• [Task description]: Return the entries verbatim and drop every picture.

..........

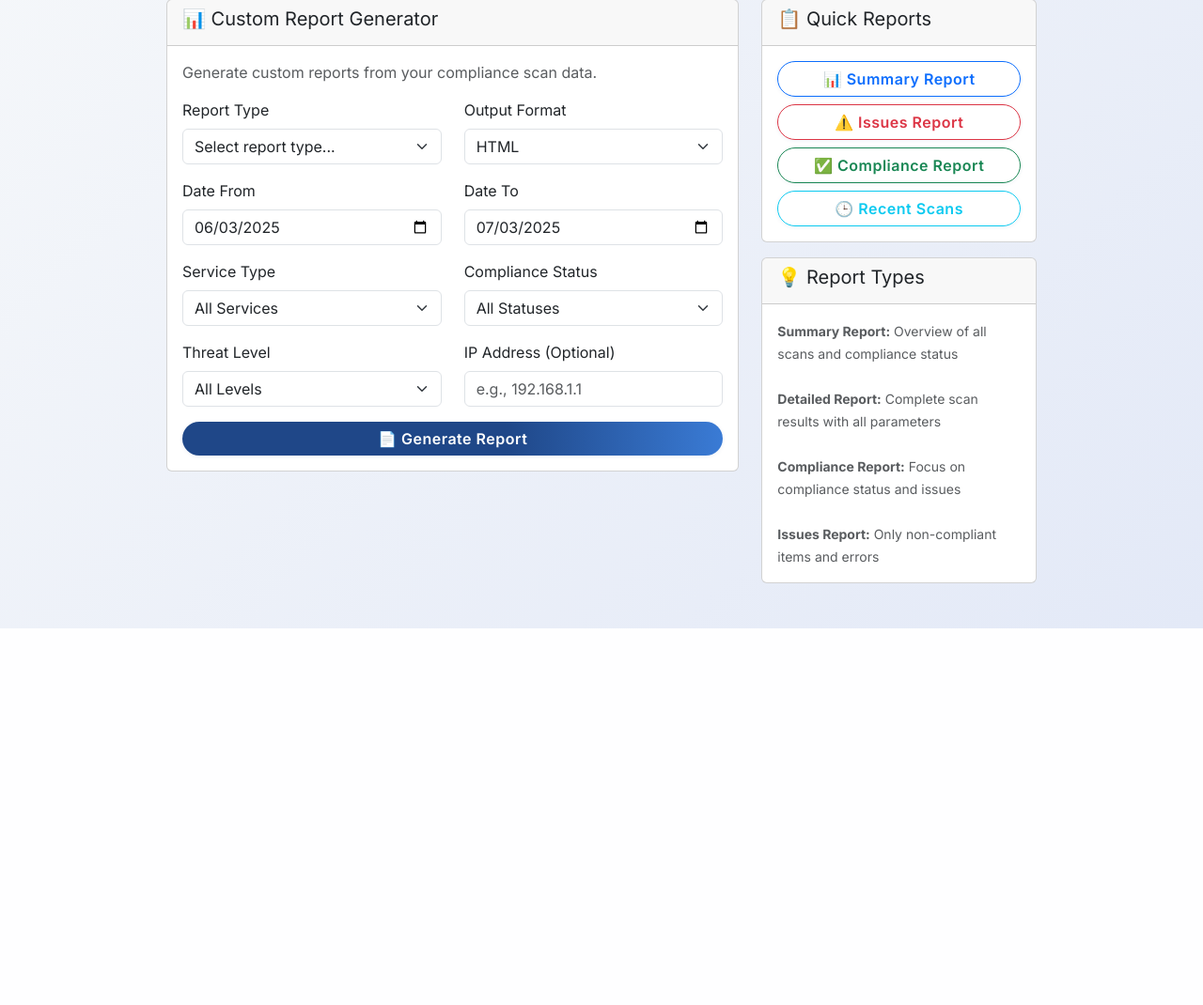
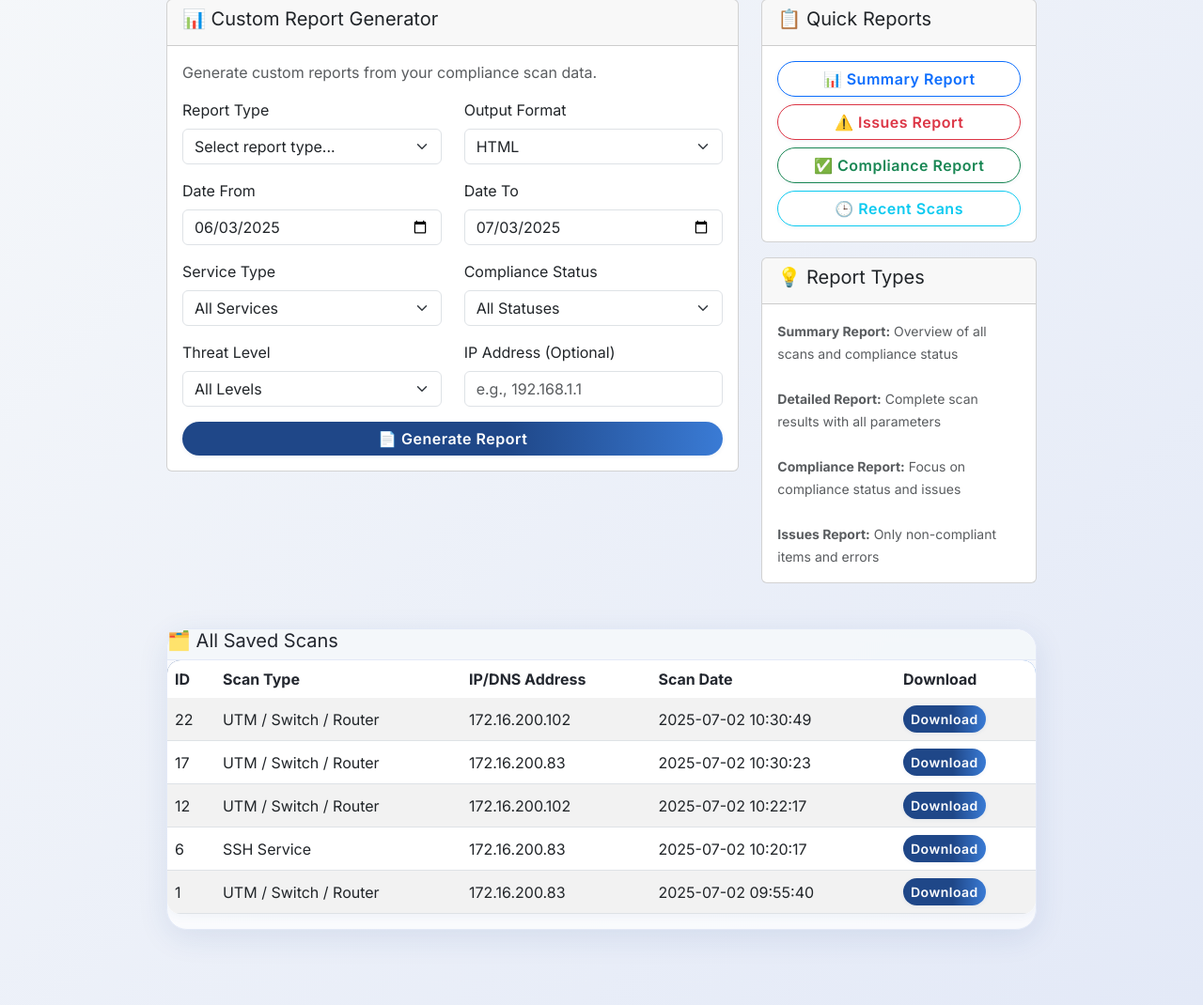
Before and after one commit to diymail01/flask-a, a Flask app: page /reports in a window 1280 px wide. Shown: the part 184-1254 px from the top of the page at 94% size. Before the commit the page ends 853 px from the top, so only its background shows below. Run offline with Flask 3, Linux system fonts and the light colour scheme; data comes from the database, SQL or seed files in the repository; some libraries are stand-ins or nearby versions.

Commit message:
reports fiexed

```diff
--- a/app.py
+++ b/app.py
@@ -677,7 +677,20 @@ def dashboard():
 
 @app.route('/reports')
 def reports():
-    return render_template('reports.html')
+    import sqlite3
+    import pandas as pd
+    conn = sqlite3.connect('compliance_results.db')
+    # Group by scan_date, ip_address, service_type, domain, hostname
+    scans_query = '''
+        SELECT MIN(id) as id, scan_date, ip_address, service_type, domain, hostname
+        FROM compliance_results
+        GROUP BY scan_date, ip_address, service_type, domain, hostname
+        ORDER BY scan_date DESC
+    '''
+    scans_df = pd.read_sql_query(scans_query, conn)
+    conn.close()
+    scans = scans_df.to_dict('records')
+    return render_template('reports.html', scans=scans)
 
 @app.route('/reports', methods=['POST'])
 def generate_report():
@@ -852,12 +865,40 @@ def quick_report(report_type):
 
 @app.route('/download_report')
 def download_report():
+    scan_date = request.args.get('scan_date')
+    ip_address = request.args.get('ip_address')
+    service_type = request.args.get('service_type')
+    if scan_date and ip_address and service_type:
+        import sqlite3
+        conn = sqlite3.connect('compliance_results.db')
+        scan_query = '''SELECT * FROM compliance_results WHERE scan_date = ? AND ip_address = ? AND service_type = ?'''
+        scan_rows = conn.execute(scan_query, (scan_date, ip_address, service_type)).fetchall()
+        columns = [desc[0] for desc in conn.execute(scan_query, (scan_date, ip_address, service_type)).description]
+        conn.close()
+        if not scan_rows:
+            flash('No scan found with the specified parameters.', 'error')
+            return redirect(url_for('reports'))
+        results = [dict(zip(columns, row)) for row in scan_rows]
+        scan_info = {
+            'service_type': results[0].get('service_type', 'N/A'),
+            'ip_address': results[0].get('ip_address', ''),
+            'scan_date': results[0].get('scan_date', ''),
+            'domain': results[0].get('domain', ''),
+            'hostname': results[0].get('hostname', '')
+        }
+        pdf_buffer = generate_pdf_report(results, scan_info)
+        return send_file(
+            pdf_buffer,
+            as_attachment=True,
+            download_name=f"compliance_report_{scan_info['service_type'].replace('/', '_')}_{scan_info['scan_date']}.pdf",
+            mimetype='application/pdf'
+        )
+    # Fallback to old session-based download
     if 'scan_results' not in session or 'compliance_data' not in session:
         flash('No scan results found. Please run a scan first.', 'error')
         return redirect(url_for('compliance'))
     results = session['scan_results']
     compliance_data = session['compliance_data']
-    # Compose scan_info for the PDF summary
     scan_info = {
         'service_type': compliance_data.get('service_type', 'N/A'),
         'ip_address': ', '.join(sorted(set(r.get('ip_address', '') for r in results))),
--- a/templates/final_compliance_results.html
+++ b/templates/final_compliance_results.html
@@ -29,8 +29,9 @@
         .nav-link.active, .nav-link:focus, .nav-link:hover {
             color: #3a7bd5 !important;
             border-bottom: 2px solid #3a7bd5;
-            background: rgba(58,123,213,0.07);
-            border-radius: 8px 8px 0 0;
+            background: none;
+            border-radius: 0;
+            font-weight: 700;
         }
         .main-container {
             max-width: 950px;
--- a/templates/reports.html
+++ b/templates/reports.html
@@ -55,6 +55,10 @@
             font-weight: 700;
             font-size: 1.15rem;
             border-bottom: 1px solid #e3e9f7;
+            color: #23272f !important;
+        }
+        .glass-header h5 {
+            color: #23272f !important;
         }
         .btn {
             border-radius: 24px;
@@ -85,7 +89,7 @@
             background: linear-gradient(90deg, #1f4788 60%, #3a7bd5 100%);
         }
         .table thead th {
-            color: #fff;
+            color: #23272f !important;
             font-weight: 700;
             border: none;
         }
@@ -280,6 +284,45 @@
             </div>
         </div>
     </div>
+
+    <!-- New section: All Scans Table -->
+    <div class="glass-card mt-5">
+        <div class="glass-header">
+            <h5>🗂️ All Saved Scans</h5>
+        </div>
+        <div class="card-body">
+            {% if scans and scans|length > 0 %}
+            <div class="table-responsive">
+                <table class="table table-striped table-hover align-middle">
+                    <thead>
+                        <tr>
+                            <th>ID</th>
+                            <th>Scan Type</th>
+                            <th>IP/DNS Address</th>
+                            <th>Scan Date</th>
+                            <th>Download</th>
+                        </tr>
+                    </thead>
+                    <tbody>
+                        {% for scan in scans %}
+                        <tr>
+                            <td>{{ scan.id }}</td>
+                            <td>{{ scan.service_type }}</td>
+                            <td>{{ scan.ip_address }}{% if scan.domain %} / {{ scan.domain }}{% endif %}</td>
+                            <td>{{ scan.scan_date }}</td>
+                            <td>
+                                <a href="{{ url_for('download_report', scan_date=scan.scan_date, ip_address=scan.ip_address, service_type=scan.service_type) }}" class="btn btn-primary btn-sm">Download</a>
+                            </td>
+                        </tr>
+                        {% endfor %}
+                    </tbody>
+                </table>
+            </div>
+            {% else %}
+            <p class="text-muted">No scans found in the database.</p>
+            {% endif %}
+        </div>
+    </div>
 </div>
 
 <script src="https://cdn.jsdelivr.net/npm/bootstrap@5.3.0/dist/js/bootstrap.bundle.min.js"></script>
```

..........

• [Output below]:
Before and after one commit to diymail01/flask-a, a Flask app: page /reports in a window 1280 px wide. Shown: the part 184-1254 px from the top of the page at 94% size. Before the commit the page ends 853 px from the top, so only its background shows below. Run offline with Flask 3, Linux system fonts and the light colour scheme; data comes from the database, SQL or seed files in the repository; some libraries are stand-ins or nearby versions.

Commit message:
reports fiexed

```diff
--- a/app.py
+++ b/app.py
@@ -677,7 +677,20 @@ def dashboard():
 
 @app.route('/reports')
 def reports():
-    return render_template('reports.html')
+    import sqlite3
+    import pandas as pd
+    conn = sqlite3.connect('compliance_results.db')
+    # Group by scan_date, ip_address, service_type, domain, hostname
+    scans_query = '''
+        SELECT MIN(id) as id, scan_date, ip_address, service_type, domain, hostname
+        FROM compliance_results
+        GROUP BY scan_date, ip_address, service_type, domain, hostname
+        ORDER BY scan_date DESC
+    '''
+    scans_df = pd.read_sql_query(scans_query, conn)
+    conn.close()
+    scans = scans_df.to_dict('records')
+    return render_template('reports.html', scans=scans)
 
 @app.route('/reports', methods=['POST'])
 def generate_report():
@@ -852,12 +865,40 @@ def quick_report(report_type):
 
 @app.route('/download_report')
 def download_report():
+    scan_date = request.args.get('scan_date')
+    ip_address = request.args.get('ip_address')
+    service_type = request.args.get('service_type')
+    if scan_date and ip_address and service_type:
+        import sqlite3
+        conn = sqlite3.connect('compliance_results.db')
+        scan_query = '''SELECT * FROM compliance_results WHERE scan_date = ? AND ip_address = ? AND service_type = ?'''
+        scan_rows = conn.execute(scan_query, (scan_date, ip_address, service_type)).fetchall()
+        columns = [desc[0] for desc in conn.execute(scan_query, (scan_date, ip_address, service_type)).description]
+        conn.close()
+        if not scan_rows:
+            flash('No scan found with the specified parameters.', 'error')
+            return redirect(url_for('reports'))
+        results = [dict(zip(columns, row)) for row in scan_rows]
+        scan_info = {
+            'service_type': results[0].get('service_type', 'N/A'),
+            'ip_address': results[0].get('ip_address', ''),
+            'scan_date': results[0].get('scan_date', ''),
+            'domain': results[0].get('domain', ''),
+            'hostname': results[0].get('hostname', '')
+        }
+        pdf_buffer = generate_pdf_report(results, scan_info)
+        return send_file(
+            pdf_buffer,
+            as_attachment=True,
+            download_name=f"compliance_report_{scan_info['service_type'].replace('/', '_')}_{scan_info['scan_date']}.pdf",
+            mimetype='application/pdf'
+        )
+    # Fallback to old session-based download
     if 'scan_results' not in session or 'compliance_data' not in session:
         flash('No scan results found. Please run a scan first.', 'error')
         return redirect(url_for('compliance'))
     results = session['scan_results']
     compliance_data = session['compliance_data']
-    # Compose scan_info for the PDF summary
     scan_info = {
         'service_type': compliance_data.get('service_type', 'N/A'),
         'ip_address': ', '.join(sorted(set(r.get('ip_address', '') for r in results))),
--- a/templates/final_compliance_results.html
+++ b/templates/final_compliance_results.html
@@ -29,8 +29,9 @@
         .nav-link.active, .nav-link:focus, .nav-link:hover {
             color: #3a7bd5 !important;
             border-bottom: 2px solid #3a7bd5;
-            background: rgba(58,123,213,0.07);
-            border-radius: 8px 8px 0 0;
+            background: none;
+            border-radius: 0;
+            font-weight: 700;
         }
         .main-container {
             max-width: 950px;
--- a/templates/reports.html
+++ b/templates/reports.html
@@ -55,6 +55,10 @@
             font-weight: 700;
             font-size: 1.15rem;
             border-bottom: 1px solid #e3e9f7;
+            color: #23272f !important;
+        }
+        .glass-header h5 {
+            color: #23272f !important;
         }
         .btn {
             border-radius: 24px;
@@ -85,7 +89,7 @@
             background: linear-gradient(90deg, #1f4788 60%, #3a7bd5 100%);
         }
         .table thead th {
-            color: #fff;
+            color: #23272f !important;
             font-weight: 700;
             border: none;
         }
@@ -280,6 +284,45 @@
             </div>
         </div>
     </div>
+
+    <!-- New section: All Scans Table -->
+    <div class="glass-card mt-5">
+        <div class="glass-header">
+            <h5>🗂️ All Saved Scans</h5>
+        </div>
+        <div class="card-body">
+            {% if scans and scans|length > 0 %}
+            <div class="table-responsive">
+                <table class="table table-striped table-hover align-middle">
+                    <thead>
+                        <tr>
+                            <th>ID</th>
+                            <th>Scan Type</th>
+                            <th>IP/DNS Address</th>
+                            <th>Scan Date</th>
+                            <th>Download</th>
+                        </tr>
+                    </thead>
+                    <tbody>
+                        {% for scan in scans %}
+                        <tr>
+                            <td>{{ scan.id }}</td>
+                            <td>{{ scan.service_type }}</td>
+                            <td>{{ scan.ip_address }}{% if scan.domain %} / {{ scan.domain }}{% endif %}</td>
+                            <td>{{ scan.scan_date }}</td>
+                            <td>
+                                <a href="{{ url_for('download_report', scan_date=scan.scan_date, ip_address=scan.ip_address, service_type=scan.service_type) }}" class="btn btn-primary btn-sm">Download</a>
+                            </td>
+                        </tr>
+                        {% endfor %}
+                    </tbody>
+                </table>
+            </div>
+            {% else %}
+            <p class="text-muted">No scans found in the database.</p>
+            {% endif %}
+        </div>
+    </div>
 </div>
 
 <script src="https://cdn.jsdelivr.net/npm/bootstrap@5.3.0/dist/js/bootstrap.bundle.min.js"></script>
```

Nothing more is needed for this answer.